Outside the Department, Beverley is an active member of the academic community and has participated in numerous University activities including Year in Industry Programme Lead for Mechanical and Aerospace Engineering (2015-2018), board member of the Sheffield Engineering Leadership Academy (2015 - date), the Responsible Research and Innovation Steering Group (2016), the Learning & Teaching Development Forum (2016-17), the Academic Career Pathways Working Group (2017), the Learning Analytics working group (2017) and the Diamond Film Series, which invites all students and staff to consider how movies portray engineering and technology. For the University's 2018 Festival of the Mind, Beverley has curated a set of iconic portraits of her colleagues in the Department - taken by Sheffield photographer Orestes - which will be exhibited in Sheffield Cathedral.
In the transition to academia, Beverley completed a PhD in public participation with low-carbon energy technologies in Scotland, sponsored by the ESRC and the Scottish Government. In 2013 she was appointed to a Provost’s Postdoctoral Research Fellowship at UCL as a founding member of a new interdisciplinary Department in the Engineering Faculty with research and teaching responsibilities. She conducted research on the role of rare earth mining in Greenland’s aims for political and economic independence and has spoken on this topic at numerous international conferences of various disciplines, and provided expert evidence at the UK House of Lords Arctic policy review. At UCL Beverley was part of the team that designed the Department’s foundational educational offering and she convened a module on the institutional environments of engineering practice. She also contributed to problem-based learning and professional skills modules for undergraduates on the UCL Integrated Engineering Programme.

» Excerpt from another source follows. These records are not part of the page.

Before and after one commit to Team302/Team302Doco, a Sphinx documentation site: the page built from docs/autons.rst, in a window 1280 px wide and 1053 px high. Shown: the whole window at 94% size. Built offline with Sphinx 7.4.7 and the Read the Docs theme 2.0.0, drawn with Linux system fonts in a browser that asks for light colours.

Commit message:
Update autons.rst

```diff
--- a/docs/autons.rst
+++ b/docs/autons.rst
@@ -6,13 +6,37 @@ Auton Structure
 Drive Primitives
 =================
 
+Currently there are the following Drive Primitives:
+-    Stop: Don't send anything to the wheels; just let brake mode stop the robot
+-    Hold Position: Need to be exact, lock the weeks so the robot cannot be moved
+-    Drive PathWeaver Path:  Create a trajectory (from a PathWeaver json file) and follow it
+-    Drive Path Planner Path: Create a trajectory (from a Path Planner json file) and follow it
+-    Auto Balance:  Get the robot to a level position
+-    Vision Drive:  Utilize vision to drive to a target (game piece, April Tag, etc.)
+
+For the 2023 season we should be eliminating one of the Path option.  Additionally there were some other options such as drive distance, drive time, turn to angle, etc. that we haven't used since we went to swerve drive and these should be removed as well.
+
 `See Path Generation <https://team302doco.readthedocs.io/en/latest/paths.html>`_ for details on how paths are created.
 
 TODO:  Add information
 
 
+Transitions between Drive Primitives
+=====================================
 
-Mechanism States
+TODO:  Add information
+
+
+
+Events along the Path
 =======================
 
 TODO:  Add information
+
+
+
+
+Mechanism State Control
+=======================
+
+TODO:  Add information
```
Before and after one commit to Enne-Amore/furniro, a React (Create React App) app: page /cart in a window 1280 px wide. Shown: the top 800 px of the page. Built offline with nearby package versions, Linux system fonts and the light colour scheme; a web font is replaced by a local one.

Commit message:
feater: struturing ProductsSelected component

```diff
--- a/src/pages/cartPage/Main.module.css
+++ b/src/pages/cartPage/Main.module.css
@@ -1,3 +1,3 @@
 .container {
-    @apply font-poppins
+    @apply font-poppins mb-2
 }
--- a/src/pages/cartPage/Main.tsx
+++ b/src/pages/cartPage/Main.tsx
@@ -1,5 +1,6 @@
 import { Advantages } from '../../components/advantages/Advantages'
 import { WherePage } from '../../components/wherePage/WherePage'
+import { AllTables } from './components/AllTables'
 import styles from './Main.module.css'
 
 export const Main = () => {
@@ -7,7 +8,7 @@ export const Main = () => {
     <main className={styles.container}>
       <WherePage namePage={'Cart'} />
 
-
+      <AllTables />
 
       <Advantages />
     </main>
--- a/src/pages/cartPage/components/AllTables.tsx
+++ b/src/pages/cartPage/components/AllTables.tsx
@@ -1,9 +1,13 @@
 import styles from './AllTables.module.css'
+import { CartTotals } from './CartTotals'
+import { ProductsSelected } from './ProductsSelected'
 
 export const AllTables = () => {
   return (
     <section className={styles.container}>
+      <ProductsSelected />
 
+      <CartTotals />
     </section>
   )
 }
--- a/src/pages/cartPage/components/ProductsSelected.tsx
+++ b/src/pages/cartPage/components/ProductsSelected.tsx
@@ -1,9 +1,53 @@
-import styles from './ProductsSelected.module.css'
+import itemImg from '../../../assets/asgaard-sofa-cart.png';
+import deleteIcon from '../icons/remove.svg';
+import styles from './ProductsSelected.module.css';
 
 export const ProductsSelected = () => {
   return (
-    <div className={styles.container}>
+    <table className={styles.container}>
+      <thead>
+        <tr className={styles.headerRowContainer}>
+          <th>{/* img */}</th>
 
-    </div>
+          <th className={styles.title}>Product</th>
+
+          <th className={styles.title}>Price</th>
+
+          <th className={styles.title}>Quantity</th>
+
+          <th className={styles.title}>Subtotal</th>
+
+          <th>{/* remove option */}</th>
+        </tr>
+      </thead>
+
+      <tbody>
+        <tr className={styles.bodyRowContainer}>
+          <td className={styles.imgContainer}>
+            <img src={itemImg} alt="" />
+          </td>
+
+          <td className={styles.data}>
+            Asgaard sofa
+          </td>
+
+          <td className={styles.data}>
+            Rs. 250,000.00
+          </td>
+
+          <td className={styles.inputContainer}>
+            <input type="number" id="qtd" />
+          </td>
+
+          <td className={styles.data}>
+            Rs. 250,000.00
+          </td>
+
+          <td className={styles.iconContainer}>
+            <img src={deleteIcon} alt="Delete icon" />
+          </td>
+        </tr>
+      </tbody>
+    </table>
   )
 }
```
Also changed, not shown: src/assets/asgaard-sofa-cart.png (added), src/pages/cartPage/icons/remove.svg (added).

Beverley has a B.Eng in Polymer Engineering from Loughborough University, an MBA from Cranfield University, MA and PhD from Nottingham University and a Professional Certificate in Teaching and Learning in Professional and Higher Education from UCL Institute of Education. In 1998 she was accredited as a Chartered Engineer through the Institute of Materials, Minerals and Mining, for her work in manufacturing metrology at the National Physical Laboratory, and in 2018 was recognised as a Senior Fellow of the Higher Education Academy.
Beverley teaches 4th Year MEng and MSc students, including:
- Industrial Marketing
- Adaptive decision-making
- Managing engineering projects and risk
She mentors 3rd Year group design and supervises MSc and Final Year MEng/BEng projects in the areas of engineering management and risk, design philosophy and open source hardware, and the role of manufacturing and engineering in sustainable development.
Beverley's research interests are concentrated on critical engagement with technology through lenses of science and technology studies, responsible research and innovation and sustainable development. She conducts action research in her professional roles, considering how challenges from critical pedagogy can help shape an environment in which engineering students become inspired, creative, skilful, motivated and responsible graduates.
She collaborates with the University of Virginia Department of Engineering and Society to examine and compare undergraduate interdisciplinary learning (funded by ASU’s Virtual Institute for Responsible Innovation at Arizona State University), and is co-investigator on the Nottingham TERRAIN project, helping develop a tool to cascade the teaching of responsible innovation through SET doctoral training.